Task instructions ::
An identical copy of all the entries is the required result.

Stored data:
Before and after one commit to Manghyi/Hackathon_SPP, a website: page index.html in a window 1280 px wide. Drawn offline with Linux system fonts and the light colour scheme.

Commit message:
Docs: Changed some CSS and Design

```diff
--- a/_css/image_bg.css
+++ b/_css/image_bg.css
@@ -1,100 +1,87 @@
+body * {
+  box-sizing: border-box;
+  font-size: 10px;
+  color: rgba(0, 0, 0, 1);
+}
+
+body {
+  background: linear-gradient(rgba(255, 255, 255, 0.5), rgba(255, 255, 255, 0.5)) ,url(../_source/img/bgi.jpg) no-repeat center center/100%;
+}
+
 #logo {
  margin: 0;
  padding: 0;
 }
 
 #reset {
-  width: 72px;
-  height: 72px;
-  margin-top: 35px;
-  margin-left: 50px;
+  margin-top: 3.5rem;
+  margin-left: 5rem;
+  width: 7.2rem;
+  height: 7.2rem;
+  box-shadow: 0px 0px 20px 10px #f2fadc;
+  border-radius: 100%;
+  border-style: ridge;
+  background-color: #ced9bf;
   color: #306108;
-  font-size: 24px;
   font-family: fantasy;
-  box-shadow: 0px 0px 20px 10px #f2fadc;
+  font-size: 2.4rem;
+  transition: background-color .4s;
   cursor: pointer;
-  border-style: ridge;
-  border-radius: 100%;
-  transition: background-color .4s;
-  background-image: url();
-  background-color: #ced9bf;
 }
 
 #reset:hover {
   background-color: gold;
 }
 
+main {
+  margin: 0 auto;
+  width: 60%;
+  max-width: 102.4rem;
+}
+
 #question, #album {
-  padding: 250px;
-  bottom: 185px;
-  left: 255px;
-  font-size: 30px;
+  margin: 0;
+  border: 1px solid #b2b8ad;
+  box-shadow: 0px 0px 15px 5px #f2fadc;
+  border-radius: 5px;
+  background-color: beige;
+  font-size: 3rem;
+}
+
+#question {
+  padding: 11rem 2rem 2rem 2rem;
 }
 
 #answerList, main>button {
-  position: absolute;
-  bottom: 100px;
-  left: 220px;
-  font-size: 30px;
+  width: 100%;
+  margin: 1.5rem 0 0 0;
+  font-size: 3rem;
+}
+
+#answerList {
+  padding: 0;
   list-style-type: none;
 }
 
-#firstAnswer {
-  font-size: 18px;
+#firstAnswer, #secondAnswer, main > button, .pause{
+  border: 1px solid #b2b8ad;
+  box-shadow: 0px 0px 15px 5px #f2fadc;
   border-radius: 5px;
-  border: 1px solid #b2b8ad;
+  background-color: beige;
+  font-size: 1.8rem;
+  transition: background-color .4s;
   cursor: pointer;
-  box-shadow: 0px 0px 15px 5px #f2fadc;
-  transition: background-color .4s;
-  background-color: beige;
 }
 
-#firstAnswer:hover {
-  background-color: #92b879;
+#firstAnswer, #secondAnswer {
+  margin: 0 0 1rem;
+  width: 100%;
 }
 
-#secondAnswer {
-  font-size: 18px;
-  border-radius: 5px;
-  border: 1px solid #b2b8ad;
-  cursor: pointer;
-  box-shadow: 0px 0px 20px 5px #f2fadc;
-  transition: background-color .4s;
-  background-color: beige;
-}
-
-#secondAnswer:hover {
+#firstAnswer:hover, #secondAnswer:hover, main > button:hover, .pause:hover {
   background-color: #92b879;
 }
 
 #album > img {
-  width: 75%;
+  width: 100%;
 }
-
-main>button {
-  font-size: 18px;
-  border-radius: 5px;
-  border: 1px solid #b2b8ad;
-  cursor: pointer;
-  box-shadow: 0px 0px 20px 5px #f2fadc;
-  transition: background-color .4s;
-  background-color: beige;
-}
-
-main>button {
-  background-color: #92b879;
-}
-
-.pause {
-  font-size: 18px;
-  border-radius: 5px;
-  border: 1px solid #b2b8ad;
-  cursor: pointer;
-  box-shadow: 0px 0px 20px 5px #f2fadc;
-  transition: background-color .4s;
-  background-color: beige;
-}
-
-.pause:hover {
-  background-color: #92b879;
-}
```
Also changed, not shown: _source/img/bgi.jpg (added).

Written answer ::
Before and after one commit to Manghyi/Hackathon_SPP, a website: page index.html in a window 1280 px wide. Drawn offline with Linux system fonts and the light colour scheme.

Commit message:
Docs: Changed some CSS and Design

```diff
--- a/_css/image_bg.css
+++ b/_css/image_bg.css
@@ -1,100 +1,87 @@
+body * {
+  box-sizing: border-box;
+  font-size: 10px;
+  color: rgba(0, 0, 0, 1);
+}
+
+body {
+  background: linear-gradient(rgba(255, 255, 255, 0.5), rgba(255, 255, 255, 0.5)) ,url(../_source/img/bgi.jpg) no-repeat center center/100%;
+}
+
 #logo {
  margin: 0;
  padding: 0;
 }
 
 #reset {
-  width: 72px;
-  height: 72px;
-  margin-top: 35px;
-  margin-left: 50px;
+  margin-top: 3.5rem;
+  margin-left: 5rem;
+  width: 7.2rem;
+  height: 7.2rem;
+  box-shadow: 0px 0px 20px 10px #f2fadc;
+  border-radius: 100%;
+  border-style: ridge;
+  background-color: #ced9bf;
   color: #306108;
-  font-size: 24px;
   font-family: fantasy;
-  box-shadow: 0px 0px 20px 10px #f2fadc;
+  font-size: 2.4rem;
+  transition: background-color .4s;
   cursor: pointer;
-  border-style: ridge;
-  border-radius: 100%;
-  transition: background-color .4s;
-  background-image: url();
-  background-color: #ced9bf;
 }
 
 #reset:hover {
   background-color: gold;
 }
 
+main {
+  margin: 0 auto;
+  width: 60%;
+  max-width: 102.4rem;
+}
+
 #question, #album {
-  padding: 250px;
-  bottom: 185px;
-  left: 255px;
-  font-size: 30px;
+  margin: 0;
+  border: 1px solid #b2b8ad;
+  box-shadow: 0px 0px 15px 5px #f2fadc;
+  border-radius: 5px;
+  background-color: beige;
+  font-size: 3rem;
+}
+
+#question {
+  padding: 11rem 2rem 2rem 2rem;
 }
 
 #answerList, main>button {
-  position: absolute;
-  bottom: 100px;
-  left: 220px;
-  font-size: 30px;
+  width: 100%;
+  margin: 1.5rem 0 0 0;
+  font-size: 3rem;
+}
+
+#answerList {
+  padding: 0;
   list-style-type: none;
 }
 
-#firstAnswer {
-  font-size: 18px;
+#firstAnswer, #secondAnswer, main > button, .pause{
+  border: 1px solid #b2b8ad;
+  box-shadow: 0px 0px 15px 5px #f2fadc;
   border-radius: 5px;
-  border: 1px solid #b2b8ad;
+  background-color: beige;
+  font-size: 1.8rem;
+  transition: background-color .4s;
   cursor: pointer;
-  box-shadow: 0px 0px 15px 5px #f2fadc;
-  transition: background-color .4s;
-  background-color: beige;
 }
 
-#firstAnswer:hover {
-  background-color: #92b879;
+#firstAnswer, #secondAnswer {
+  margin: 0 0 1rem;
+  width: 100%;
 }
 
-#secondAnswer {
-  font-size: 18px;
-  border-radius: 5px;
-  border: 1px solid #b2b8ad;
-  cursor: pointer;
-  box-shadow: 0px 0px 20px 5px #f2fadc;
-  transition: background-color .4s;
-  background-color: beige;
-}
-
-#secondAnswer:hover {
+#firstAnswer:hover, #secondAnswer:hover, main > button:hover, .pause:hover {
   background-color: #92b879;
 }
 
 #album > img {
-  width: 75%;
+  width: 100%;
 }
-
-main>button {
-  font-size: 18px;
-  border-radius: 5px;
-  border: 1px solid #b2b8ad;
-  cursor: pointer;
-  box-shadow: 0px 0px 20px 5px #f2fadc;
-  transition: background-color .4s;
-  background-color: beige;
-}
-
-main>button {
-  background-color: #92b879;
-}
-
-.pause {
-  font-size: 18px;
-  border-radius: 5px;
-  border: 1px solid #b2b8ad;
-  cursor: pointer;
-  box-shadow: 0px 0px 20px 5px #f2fadc;
-  transition: background-color .4s;
-  background-color: beige;
-}
-
-.pause:hover {
-  background-color: #92b879;
-}
```
Also changed, not shown: _source/img/bgi.jpg (added).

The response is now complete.